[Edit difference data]
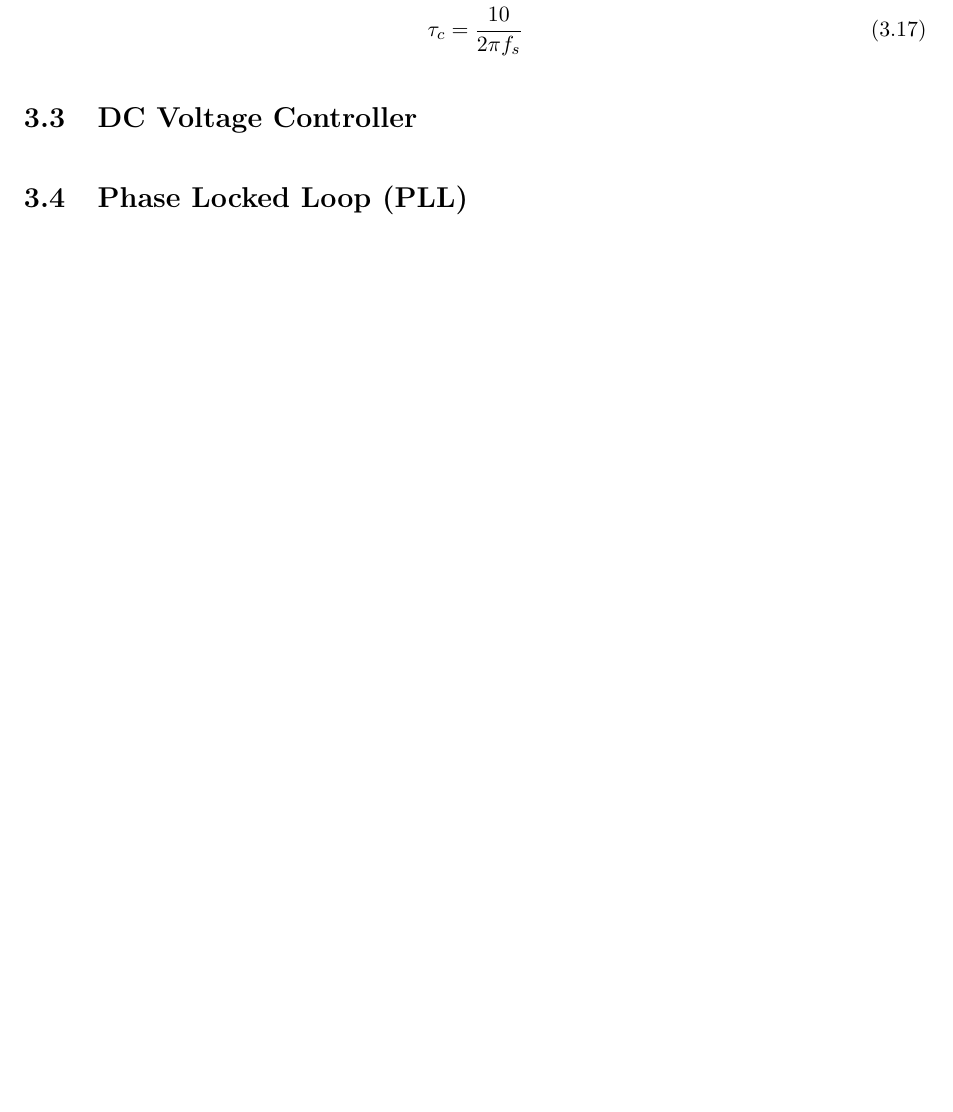
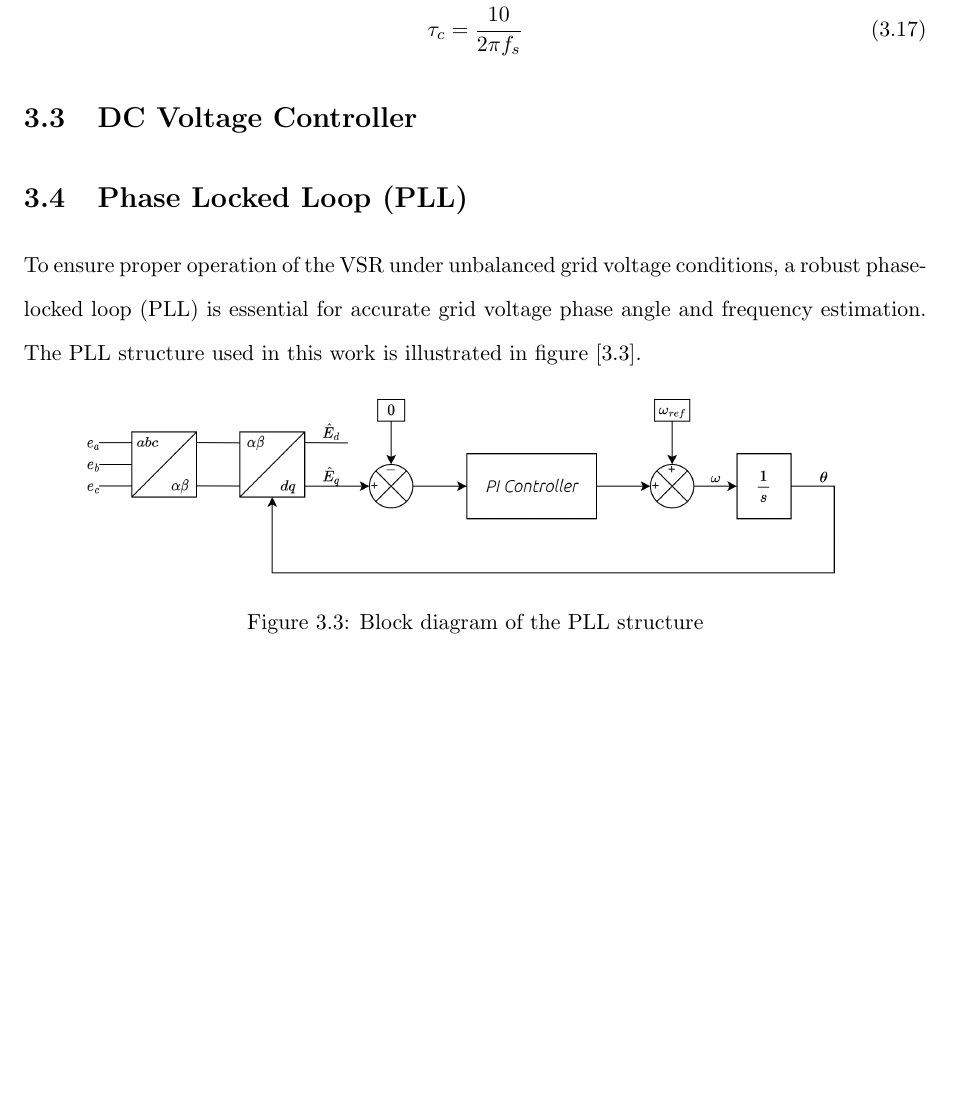
Before and after one commit to KibromE/MScThesisDoc, a LaTeX thesis (Thesis.tex, which reads tex/3_ControllerDesign.tex): part of page 26 of 35, cut so that both start at the same text, the shorter picture padded with empty space. Compiled offline with pdfLaTeX.

Commit message:
PLL block diagram and pll introduction

```diff
--- a/tex/3_ControllerDesign.tex
+++ b/tex/3_ControllerDesign.tex
@@ -154,3 +154,12 @@ changes in the reference current.
 \end{equation}
 \section{DC Voltage Controller}
 \section{Phase Locked Loop (PLL)}
+To ensure proper operation of the VSR under unbalanced grid voltage conditions,
+a robust phase-locked loop (PLL) is essential for accurate grid voltage phase angle and frequency estimation.
+The PLL structure used in this work is illustrated in figure [\ref{fig:PLLstructure}].
+\begin{figure}[ht]
+    \centering
+    \includegraphics[scale=0.75]{img/PLL_Block_Diagram.png}
+    \caption{Block diagram of the PLL structure}
+    \label{fig:PLLstructure}
+\end{figure}
```
Also changed, not shown: img/PLL_Block_Diagram.png (added).
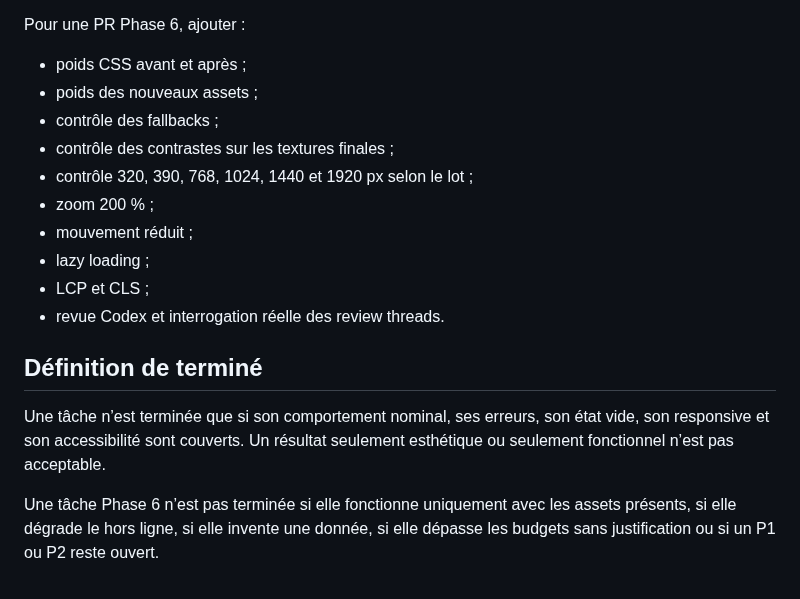
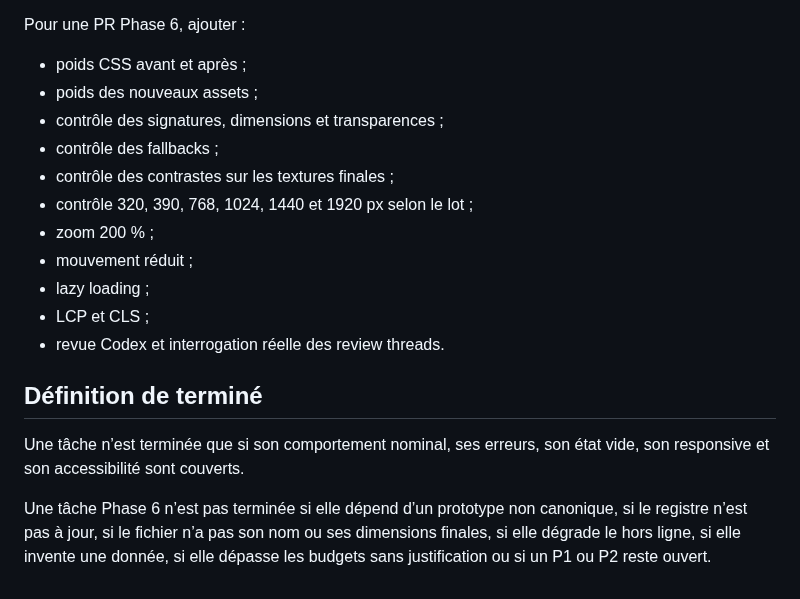
Before and after one commit to christolosier-ship-it/La-Grange, a Markdown page: AGENTS.md, the part around one of its changes. Rendered like a GitHub page.

```diff
--- a/AGENTS.md
+++ b/AGENTS.md
@@ -72,6 +86,7 @@ Pour une PR Phase 6, ajouter :
 
 - poids CSS avant et après ;
 - poids des nouveaux assets ;
+- contrôle des signatures, dimensions et transparences ;
 - contrôle des fallbacks ;
 - contrôle des contrastes sur les textures finales ;
 - contrôle 320, 390, 768, 1024, 1440 et 1920 px selon le lot ;
@@ -83,6 +98,6 @@ Pour une PR Phase 6, ajouter :
 
 ## Définition de terminé
 
-Une tâche n’est terminée que si son comportement nominal, ses erreurs, son état vide, son responsive et son accessibilité sont couverts. Un résultat seulement esthétique ou seulement fonctionnel n’est pas acceptable.
+Une tâche n’est terminée que si son comportement nominal, ses erreurs, son état vide, son responsive et son accessibilité sont couverts.
 
-Une tâche Phase 6 n’est pas terminée si elle fonctionne uniquement avec les assets présents, si elle dégrade le hors ligne, si elle invente une donnée, si elle dépasse les budgets sans justification ou si un P1 ou P2 reste ouvert.
+Une tâche Phase 6 n’est pas terminée si elle dépend d’un prototype non canonique, si le registre n’est pas à jour, si le fichier n’a pas son nom ou ses dimensions finales, si elle dégrade le hors ligne, si elle invente une donnée, si elle dépasse les budgets sans justification ou si un P1 ou P2 reste ouvert.
```
Also changed, not shown: other parts of AGENTS.md (+22 -8 lines).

Exercise objective: The task calls for repeating each line above exactly while excluding the pictures.

Answer space:
Before and after one commit to KibromE/MScThesisDoc, a LaTeX thesis (Thesis.tex, which reads tex/3_ControllerDesign.tex): part of page 26 of 35, cut so that both start at the same text, the shorter picture padded with empty space. Compiled offline with pdfLaTeX.

Commit message:
PLL block diagram and pll introduction

```diff
--- a/tex/3_ControllerDesign.tex
+++ b/tex/3_ControllerDesign.tex
@@ -154,3 +154,12 @@ changes in the reference current.
 \end{equation}
 \section{DC Voltage Controller}
 \section{Phase Locked Loop (PLL)}
+To ensure proper operation of the VSR under unbalanced grid voltage conditions,
+a robust phase-locked loop (PLL) is essential for accurate grid voltage phase angle and frequency estimation.
+The PLL structure used in this work is illustrated in figure [\ref{fig:PLLstructure}].
+\begin{figure}[ht]
+    \centering
+    \includegraphics[scale=0.75]{img/PLL_Block_Diagram.png}
+    \caption{Block diagram of the PLL structure}
+    \label{fig:PLLstructure}
+\end{figure}
```
Also changed, not shown: img/PLL_Block_Diagram.png (added).
Before and after one commit to christolosier-ship-it/La-Grange, a Markdown page: AGENTS.md, the part around one of its changes. Rendered like a GitHub page.

```diff
--- a/AGENTS.md
+++ b/AGENTS.md
@@ -72,6 +86,7 @@ Pour une PR Phase 6, ajouter :
 
 - poids CSS avant et après ;
 - poids des nouveaux assets ;
+- contrôle des signatures, dimensions et transparences ;
 - contrôle des fallbacks ;
 - contrôle des contrastes sur les textures finales ;
 - contrôle 320, 390, 768, 1024, 1440 et 1920 px selon le lot ;
@@ -83,6 +98,6 @@ Pour une PR Phase 6, ajouter :
 
 ## Définition de terminé
 
-Une tâche n’est terminée que si son comportement nominal, ses erreurs, son état vide, son responsive et son accessibilité sont couverts. Un résultat seulement esthétique ou seulement fonctionnel n’est pas acceptable.
+Une tâche n’est terminée que si son comportement nominal, ses erreurs, son état vide, son responsive et son accessibilité sont couverts.
 
-Une tâche Phase 6 n’est pas terminée si elle fonctionne uniquement avec les assets présents, si elle dégrade le hors ligne, si elle invente une donnée, si elle dépasse les budgets sans justification ou si un P1 ou P2 reste ouvert.
+Une tâche Phase 6 n’est pas terminée si elle dépend d’un prototype non canonique, si le registre n’est pas à jour, si le fichier n’a pas son nom ou ses dimensions finales, si elle dégrade le hors ligne, si elle invente une donnée, si elle dépasse les budgets sans justification ou si un P1 ou P2 reste ouvert.
```
Also changed, not shown: other parts of AGENTS.md (+22 -8 lines).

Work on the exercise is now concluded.